Three of the architects of the reissue business, with skills honed from decades spent at Rhino Records, are diving deep into another realm of nostalgia: cult TV shows and films.
Shout Factory, which CEO Richard Foos, COO Bob Emmer and president Garson Foos founded in 2003 as a DVD distribution company focused on music releases, recently acquired the 400-plus-movie library Westchester Films, adding such titles as Alfred Hitchcock‘s Foreign Correspondent, John Ford‘s Stagecoach, Merchant-Ivory’s A Room With a View and The Marx Brothers‘ A Night in Casablanca to its library. Key to the deal is Shout’s ability to sell the films for broadcast, plus strike new deals for DVD packages when licenses with other companies expire.
“We’ve morphed our business to be a visual content business,” says Garson Foos, who figures there are five years left in the business of DVDs and CDs, more for areas where Shout excels, like family films and horror. “The good news for us is Netflix isn’t going that deep. They don’t care much about old TV shows like Dobie Gillis.”
But while music looks to be taking a backseat, Shout’s roots are paying off as it takes on projects with complicated music rights that studios have abandoned. The latest: WKRP in Cincinnati. After 20th Century Fox issued a DVD of the first season without the original music, it stirred a vitriolic response from fans. Shout has a complete series box set coming out Oct. 24 with 90 percent of the original songs restored. The company did the same for Freaks and Geeks and The Jeffersons.

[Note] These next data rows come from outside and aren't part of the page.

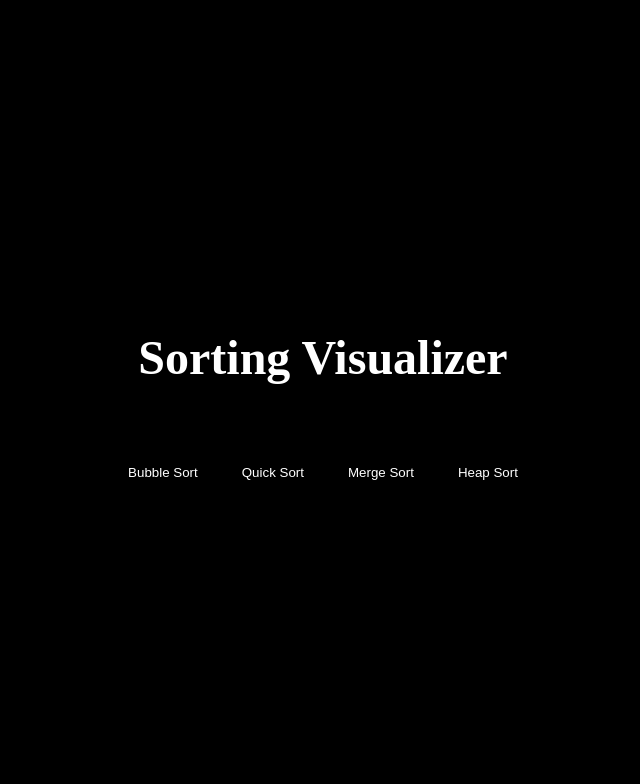
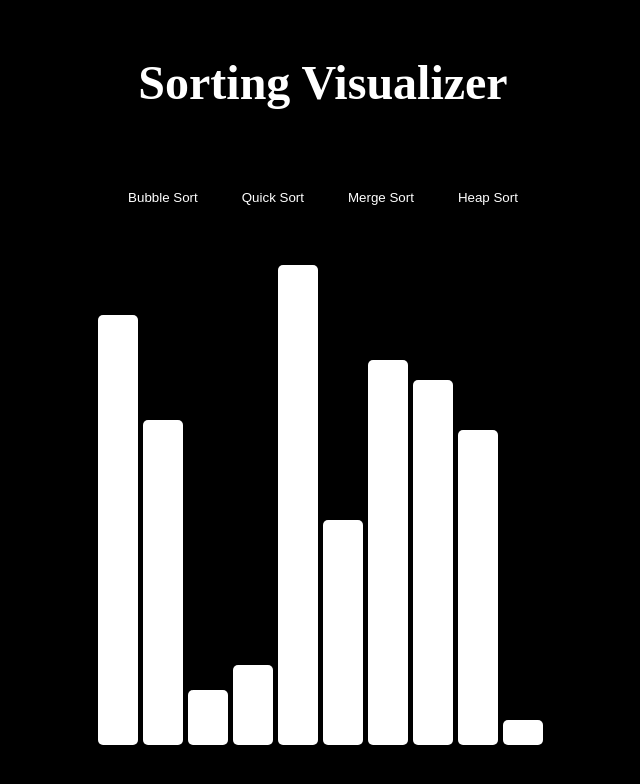
Before and after one commit to Evan-Linder/Sorting-Visualizer, a plain HTML site: page index.html in a window 1280 px wide. Shown: the whole page, without its empty margins (317-957 px from the left). Drawn offline with Linux system fonts and the light colour scheme.

Commit message:
Added the script file, no algorithms implemented yet Created the generate bars method, and intalized and styled 10 bars.

```diff
--- a/index.html
+++ b/index.html
@@ -15,8 +15,9 @@
             <button id = "animateMergeSortBtn">Merge Sort</button>
             <button id = "animateHeapSortBtn">Heap Sort</button>
         </div>
-
+        <div id="barContainer"></div>
     </div>
 
+    <script src = "script.js"></script>
 </body>
 </html>
--- /dev/null
+++ b/script.js
@@ -0,0 +1,31 @@
+// get the container element where bars will be displayed
+const boxContainer = document.getElementById("barContainer");
+
+function generateBars(numBars) {
+    const array = []; // array to store the random numbers
+    const boxElements = []; // array to store the bar elements
+
+    // clear previous bars from the container
+    boxContainer.innerHTML = "";
+
+
+    for (let i = 0; i < numBars; i++) {
+        const randomNumber = Math.floor(Math.random() * 100) + 1; // random number between 1 and 100
+        array.push(randomNumber); // add random number to the array
+
+
+        const bar = document.createElement("div"); // create a new bar element
+        bar.classList.add("bar"); // add bar class to the element
+        bar.style.height = `${randomNumber * 5}px`; // Set the height of the bar
+        boxElements.push(bar); // Add bar element to the array
+        boxContainer.appendChild(bar); // Append bar element to the container
+    }
+
+    return { array, boxElements }; // return both the arrays
+}
+
+// Event listener to generate bars when content is loaded.
+window.addEventListener('DOMContentLoaded', () => {
+    const numBars = 10; // number of bars to generate
+    generateBars(numBars);
+});
--- a/style.css
+++ b/style.css
@@ -13,10 +13,13 @@ body {
 }
 
 .title{
+    margin-top: 20px;
+    margin-bottom: 50px;
     color: white;
     font-size: 48px;
     margin-bottom: 50px;
     margin-top: 20px;
+    text-align: center;
 }
 
 .button-container {
@@ -48,3 +51,25 @@ button {
 #animateHeapSortBtn:hover {
     background-color: purple;
 }
+
+#barContainer {
+    display: flex;
+    flex-wrap: wrap;
+    align-items: flex-end;
+    justify-content:center;
+    margin-bottom: 20px;
+    margin-top: 50px;
+}
+
+.bar {
+    display: flex;
+    align-items: center;
+    justify-content: center;
+    width: 40px;
+    height: 40px;
+    background-color: white;
+    color: white;
+    font-size: 20px;
+    margin-right: 5px;
+    border-radius: 5px;
+}
```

“It’s that tie back to having the music relationships, knowing how to do that in the most cost-effective way,” says Foos. “The major studios almost only do all rights worldwide in perpetuity. We’ll say, ‘We just need North America for five years,’ and do it on a royalty basis. We do it more surgically, and that enables us to do it less expensively.”